Once I was happy with the tension, I glued the edge of the lining between the screws, then once that had stuck, removed the screws and glued where they had been. I didn't find it necessary to remove the lining around the rear window trim fixing holes as the self-tappers used the holes already made.

I allowed sufficient material from the bulk of the lining to create a fold such that the overlap with the smaller piece (already glued under the rear window) would be reasonably neat. I trimmed the surplus from the smaller piece and then glued the ends of the bulk lining to overlap the smaller piece.

Finally came the tensioning of the two rear pillars beside the rear window and a bit of head scratching. In the end I used my pre-made parcel shelf cover (3mm ply covered in vinyl) to act as the tensioner. To do this I marked the position of the cover on the steel of the rear shelf at the base of the pillars and then glued the lining slightly inboard of that line. Placing the shelf cover in its correct position, created just the right tension to remove any creases. Not perhaps the professional's approach but it worked for me.

Cant rails

I suspect that my rails weren't standard as they comprised a 3mm ply backing piece with a narrower piece glued along the length in the middle.
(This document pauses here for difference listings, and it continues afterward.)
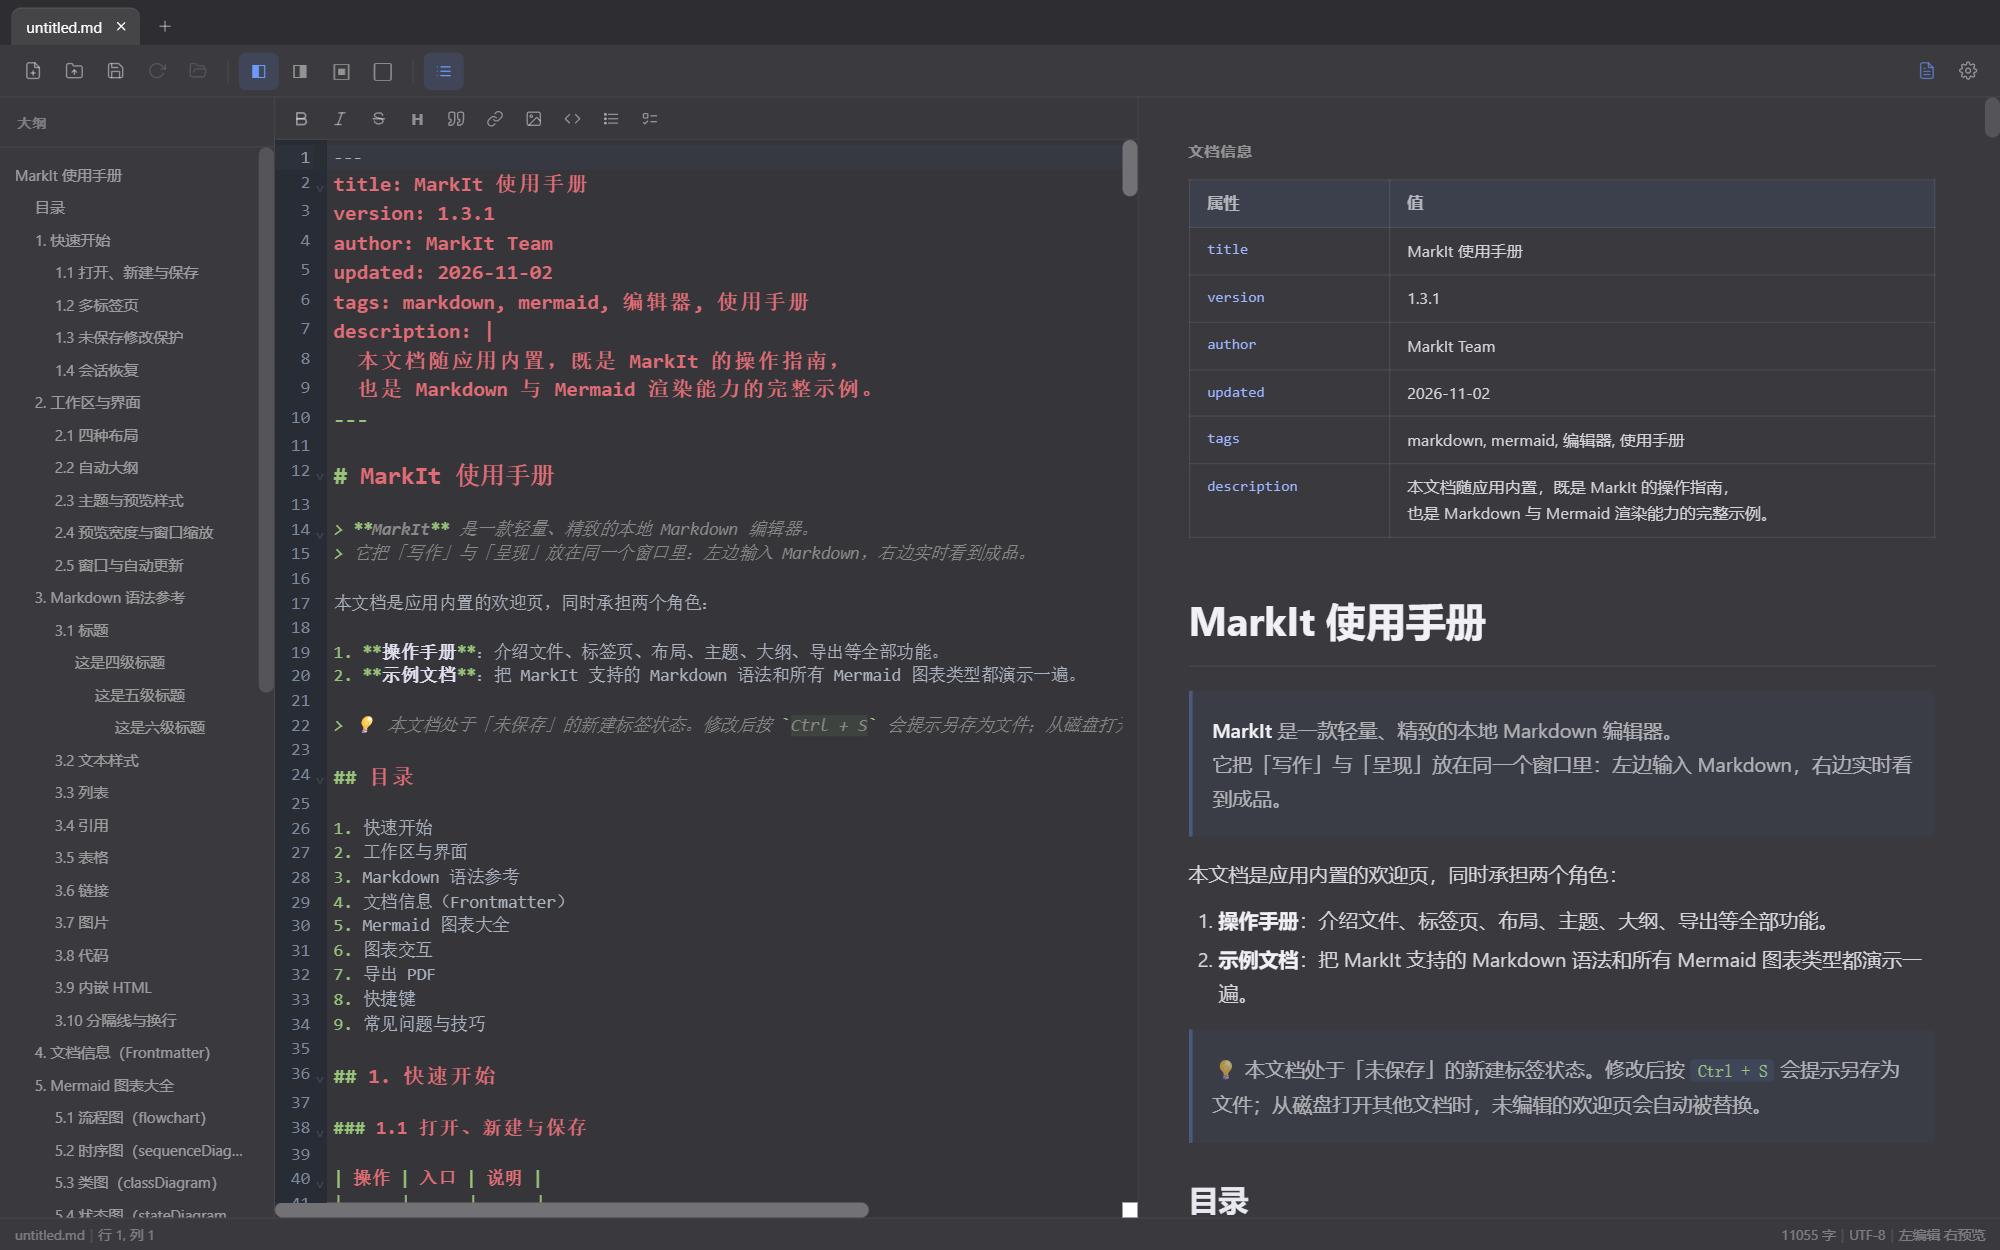
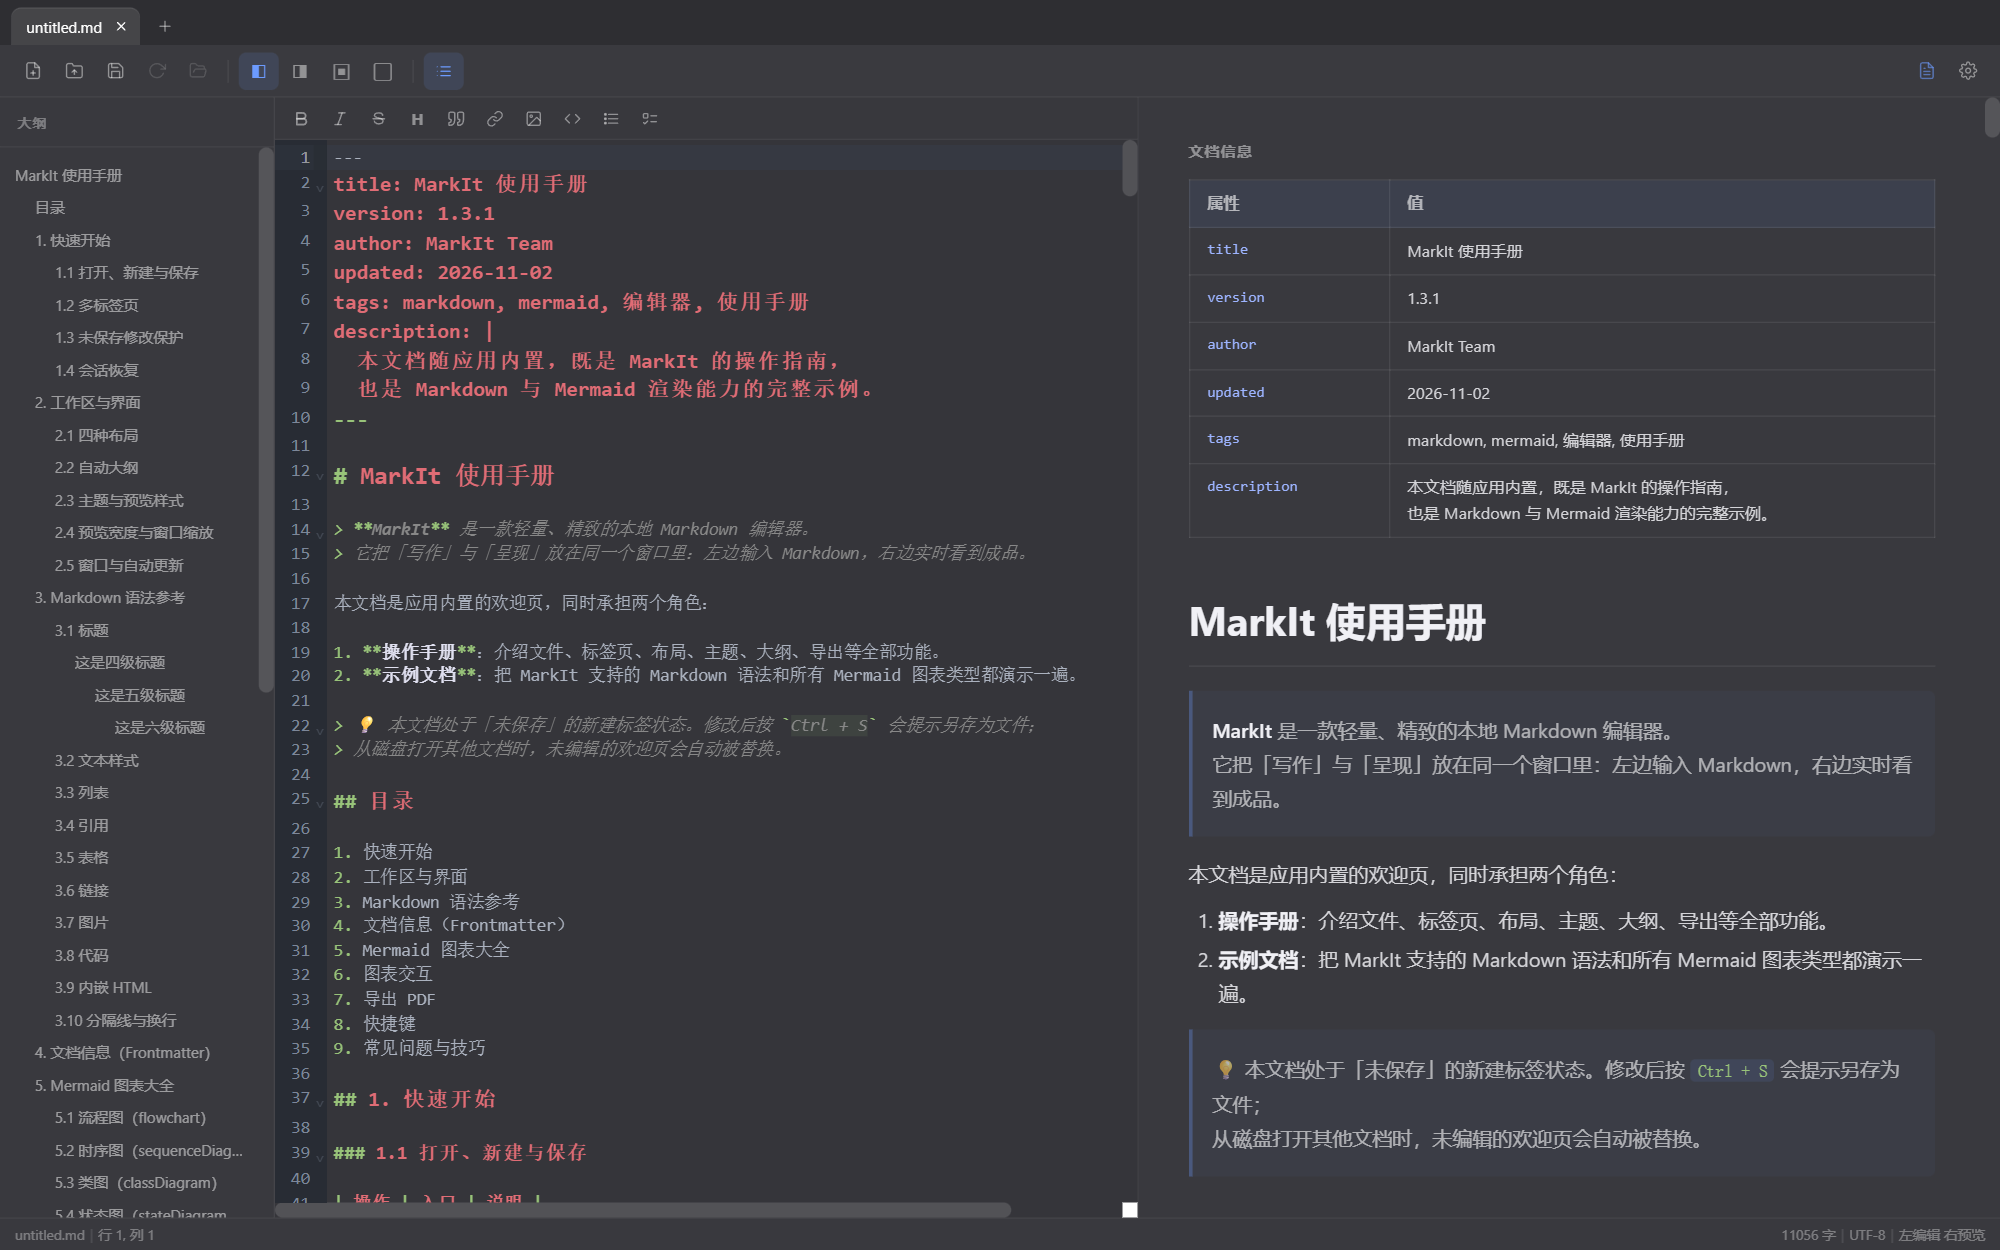
docs: 精简自动更新说明并更新使用手册截图
- README 自动更新说明不再提及 apphub 与强制更新
- 使用手册同步移除强制更新说明
- 更新 preview.png 预览截图

diff --git a/README.md b/README.md
@@ -101,10 +101,9 @@
 
 ### 自动更新
 
-- 接入 apphub 应用管理平台，启动约 3 秒后静默检测新版本
+- 启动约 3 秒后静默检测新版本
 - 设置页可手动检查更新并查看状态
 - 支持下载进度与速度展示、重启安装；更新重启后自动恢复原文档
-- 平台标记为强制更新的版本会自动下载并阻断旧版本继续使用（不提供「稍后」）
 
 ### 窗口与交互
 
@@ -196,7 +195,7 @@ mark-it/
 ├── src/
 │   ├── main/                          # Electron 主进程
 │   │   ├── index.ts                   # 窗口管理、IPC、文件操作、PDF 导出、会话读写
-│   │   └── updater.ts                 # apphub 自动更新
+│   │   └── updater.ts                 # 自动更新
 │   ├── preload/                       # 预加载脚本
 │   │   └── index.ts                   # contextBridge API
 │   ├── shared/                        # 主进程与渲染进程共用的纯类型

diff --git a/src/renderer/src/assets/welcome.md b/src/renderer/src/assets/welcome.md
@@ -115,7 +115,6 @@ description: |
 - 自动记住窗口大小、位置与最大化状态，下次启动时恢复。
 - 启动约 3 秒后静默检测新版本，也可以在设置页手动检查更新。
 - 下载过程显示进度与速度；下载完成后选择「重启安装」，重启后自动恢复原文档。
-- 平台标记为强制更新的版本会自动下载并阻断旧版本继续使用。
 
 ## 3. Markdown 语法参考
I chose to cover mine with 6mm foam (bought from Woolies), and then covered that with the lining strips provided. I used an industrial stapler to attach the lining to the back of the cant rails, but contact adhesive would work just as well. Take care with the narrower (front) end to ensure that you cover this piece as it can be a little tricky.

Finished lining

Once the lining had been finished the trim around rear window was replaced, the centre light fitting re-attached, and the clock surround screwed back in place.

Roger England